The quenelle was beautifully executed – I snagged a small sample of the chilled parfait with the fork and was instantly rendered speechless. It was incredibly smooth and rich with a gorgeous ducky tang. Adding it to the brioche gave some lovely textural contrast and the sweet, fluffy bread worked really well with the rich parfait. The final flourish was the orange chutney – sticky, spicy and full of citrus flavours. Duck and orange is by no means inventive, but it works for a reason and i’ve never enjoyed the combination more. To create a dish where each element is executed perfectly is one thing – to make them all sing in unison is quite another.
Blowtorched Scottish Scallop with Warm Roast Chicken Bouillon,
Morels, Nasturtium and Apple.
This dish appeared on Masterchef: The Professionals and is deceptively clever. Cooking the scallops with a blowtorch helps prevent overcooking them while adding the lovely flavour of caramelised scallop.
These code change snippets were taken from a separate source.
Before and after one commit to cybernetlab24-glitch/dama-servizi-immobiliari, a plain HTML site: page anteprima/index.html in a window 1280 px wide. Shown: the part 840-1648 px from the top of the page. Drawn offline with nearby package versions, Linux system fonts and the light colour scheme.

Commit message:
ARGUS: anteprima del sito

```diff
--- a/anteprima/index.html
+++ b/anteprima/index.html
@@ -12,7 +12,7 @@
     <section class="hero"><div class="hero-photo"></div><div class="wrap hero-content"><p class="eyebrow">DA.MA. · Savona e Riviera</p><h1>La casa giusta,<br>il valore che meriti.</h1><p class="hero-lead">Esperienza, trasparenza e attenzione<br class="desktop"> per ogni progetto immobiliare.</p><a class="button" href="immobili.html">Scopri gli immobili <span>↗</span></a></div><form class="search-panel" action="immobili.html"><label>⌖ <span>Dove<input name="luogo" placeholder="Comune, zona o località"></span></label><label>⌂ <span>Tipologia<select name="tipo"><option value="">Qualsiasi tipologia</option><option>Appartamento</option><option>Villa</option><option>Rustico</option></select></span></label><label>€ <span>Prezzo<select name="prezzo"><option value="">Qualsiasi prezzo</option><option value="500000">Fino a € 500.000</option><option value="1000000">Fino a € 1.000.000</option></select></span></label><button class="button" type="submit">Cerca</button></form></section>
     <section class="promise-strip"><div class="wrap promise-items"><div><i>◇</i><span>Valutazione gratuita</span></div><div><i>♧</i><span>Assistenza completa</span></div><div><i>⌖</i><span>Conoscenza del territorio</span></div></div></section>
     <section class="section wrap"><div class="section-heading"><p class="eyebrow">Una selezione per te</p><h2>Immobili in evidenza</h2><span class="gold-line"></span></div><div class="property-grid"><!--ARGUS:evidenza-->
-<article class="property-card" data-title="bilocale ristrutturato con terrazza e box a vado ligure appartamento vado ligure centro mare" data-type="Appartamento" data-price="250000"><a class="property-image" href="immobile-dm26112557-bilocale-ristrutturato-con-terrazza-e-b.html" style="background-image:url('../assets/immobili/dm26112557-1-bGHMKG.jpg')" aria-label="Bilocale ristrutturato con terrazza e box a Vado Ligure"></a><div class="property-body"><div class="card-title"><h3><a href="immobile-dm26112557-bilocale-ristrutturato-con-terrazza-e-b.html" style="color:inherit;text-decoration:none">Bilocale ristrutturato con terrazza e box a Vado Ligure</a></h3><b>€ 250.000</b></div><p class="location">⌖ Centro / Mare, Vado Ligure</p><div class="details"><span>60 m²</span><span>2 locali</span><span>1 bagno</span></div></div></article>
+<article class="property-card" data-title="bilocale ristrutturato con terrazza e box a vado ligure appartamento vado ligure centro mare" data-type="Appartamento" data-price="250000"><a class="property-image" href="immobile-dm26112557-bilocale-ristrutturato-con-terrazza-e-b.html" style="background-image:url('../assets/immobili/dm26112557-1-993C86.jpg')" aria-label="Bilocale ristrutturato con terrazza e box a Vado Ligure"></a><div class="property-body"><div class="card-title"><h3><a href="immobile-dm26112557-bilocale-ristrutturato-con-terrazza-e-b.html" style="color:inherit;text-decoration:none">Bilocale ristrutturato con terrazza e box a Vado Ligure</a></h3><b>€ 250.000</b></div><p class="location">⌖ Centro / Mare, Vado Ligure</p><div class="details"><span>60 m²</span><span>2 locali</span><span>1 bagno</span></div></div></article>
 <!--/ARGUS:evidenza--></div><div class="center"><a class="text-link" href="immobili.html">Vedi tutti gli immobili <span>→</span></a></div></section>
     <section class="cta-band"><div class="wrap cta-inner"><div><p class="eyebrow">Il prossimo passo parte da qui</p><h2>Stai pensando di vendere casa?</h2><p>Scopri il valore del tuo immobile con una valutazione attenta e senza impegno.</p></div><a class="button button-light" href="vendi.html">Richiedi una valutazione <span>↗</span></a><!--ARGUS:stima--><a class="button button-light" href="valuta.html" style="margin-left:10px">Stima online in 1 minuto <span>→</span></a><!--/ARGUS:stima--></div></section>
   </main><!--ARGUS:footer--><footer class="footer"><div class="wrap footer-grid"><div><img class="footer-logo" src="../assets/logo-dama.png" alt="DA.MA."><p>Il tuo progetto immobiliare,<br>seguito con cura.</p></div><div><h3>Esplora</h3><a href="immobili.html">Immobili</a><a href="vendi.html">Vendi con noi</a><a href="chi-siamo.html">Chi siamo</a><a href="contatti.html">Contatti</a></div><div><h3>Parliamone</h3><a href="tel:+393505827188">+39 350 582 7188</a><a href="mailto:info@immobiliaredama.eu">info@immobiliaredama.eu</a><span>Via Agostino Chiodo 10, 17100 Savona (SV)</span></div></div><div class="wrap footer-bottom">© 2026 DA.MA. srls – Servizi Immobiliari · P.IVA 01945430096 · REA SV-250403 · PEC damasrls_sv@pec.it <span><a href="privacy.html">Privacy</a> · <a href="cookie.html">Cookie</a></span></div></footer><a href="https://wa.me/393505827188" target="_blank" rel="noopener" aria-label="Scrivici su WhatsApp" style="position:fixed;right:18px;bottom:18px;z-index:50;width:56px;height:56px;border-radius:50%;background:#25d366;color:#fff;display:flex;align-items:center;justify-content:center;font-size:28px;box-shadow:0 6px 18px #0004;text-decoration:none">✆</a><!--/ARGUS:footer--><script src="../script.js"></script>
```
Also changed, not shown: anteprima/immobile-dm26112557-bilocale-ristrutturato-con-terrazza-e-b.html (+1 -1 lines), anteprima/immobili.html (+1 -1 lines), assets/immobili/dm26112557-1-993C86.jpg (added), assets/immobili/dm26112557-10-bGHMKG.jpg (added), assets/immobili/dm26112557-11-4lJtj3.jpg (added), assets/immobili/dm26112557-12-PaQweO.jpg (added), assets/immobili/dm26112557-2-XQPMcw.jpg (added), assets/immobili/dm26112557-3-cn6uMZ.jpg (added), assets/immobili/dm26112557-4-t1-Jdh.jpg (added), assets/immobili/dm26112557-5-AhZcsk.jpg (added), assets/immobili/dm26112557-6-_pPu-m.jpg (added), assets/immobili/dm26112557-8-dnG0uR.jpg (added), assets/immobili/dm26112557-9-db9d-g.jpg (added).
The warm chicken bouillon relies on a modern hydrocolloid to create a thick, warm gel. The flavours are matched and layered with real precision.
Essex Lamb “Bun” with Sweetbreads and Salsa Verde
This is another of Kerridge’s signature dishes – a beautifully presented bread/pastry sphere encases a protective caul-fat layer, cabbage, slow cooked lamb and sweetbreads and a final nugget of lamb in the centre. It’s a wonderful dish, I love the combination of sweetbreads with two different types of lamb and the salsa verde adds a really nice citrus note with just a delicate mustard hit.
Loin of Cotswold Venison, King Oyster Mushroom “Farci”, Blowtorched Gem Lettuce and Salt Baked Beetroot
The venison was immaculately cooked, the mushroom provided a lovely earthy note, the lettuce brought a smokey sweetness and the beetroot was sweetly divine. Venison is a great ingredient that doesn’t need embellishment – but if you’re going to do it, this is how. Every element helped support and show a different aspect of the flavour. Magic.
Hand and Flower Chips
Presented in a little copper pan – these are among the finest chips I have ever snaffled. Cylindrical, freakishly crispy and well seasoned.
I was initially concerned that we hadn’t ordered enough sides – but by the time we were done we were surprisingly full! With a dessert menu that tempting though – pudding was always going to happen.
Hand & Flowers Chocolate and Ale Cake with Salted Caramel and Muscovado Ice Cream
The immaculate cube of cake (with a lovely powdered coat) masks a salted caramel centre. The muscovado ice cream is inspired and adds a lovely nutty note. The dish was served with a small glass of strong beer which really helped bring out the flavours of the chocolate. It’s a cunning idea and one i’ll definitely be trying in future!
Banana Soufflé with Gingerbread Custard and Yoghurt Ice Cream
This souffle is nothing if not impressive – a towering edifice to culinary skill. They’ve managed to endow it with a deep banana flavour which marries well with the cinnamon spice of the custard. The texture is almost ethereal, but backed up by a lovely crunchy crumble on the top. Magnificent.
The Hand and Flowers is a fantastic experience – I adore restaurants that take an idea and polish it to perfection and this is the prime example. There is a daunting array of culinary skill on display and real care and thought taken with each element. They haven’t strayed from the pub format and the really relaxed, friendly environment and staff make it thoroughly enjoyable. The menu is reasonably priced for the ingredients and quality while the set menu represents incredible value – it’s the cheapest michelin starred food in Britain. My only criticism would be that it’s too far away and far too popular. Go – you won’t regret it.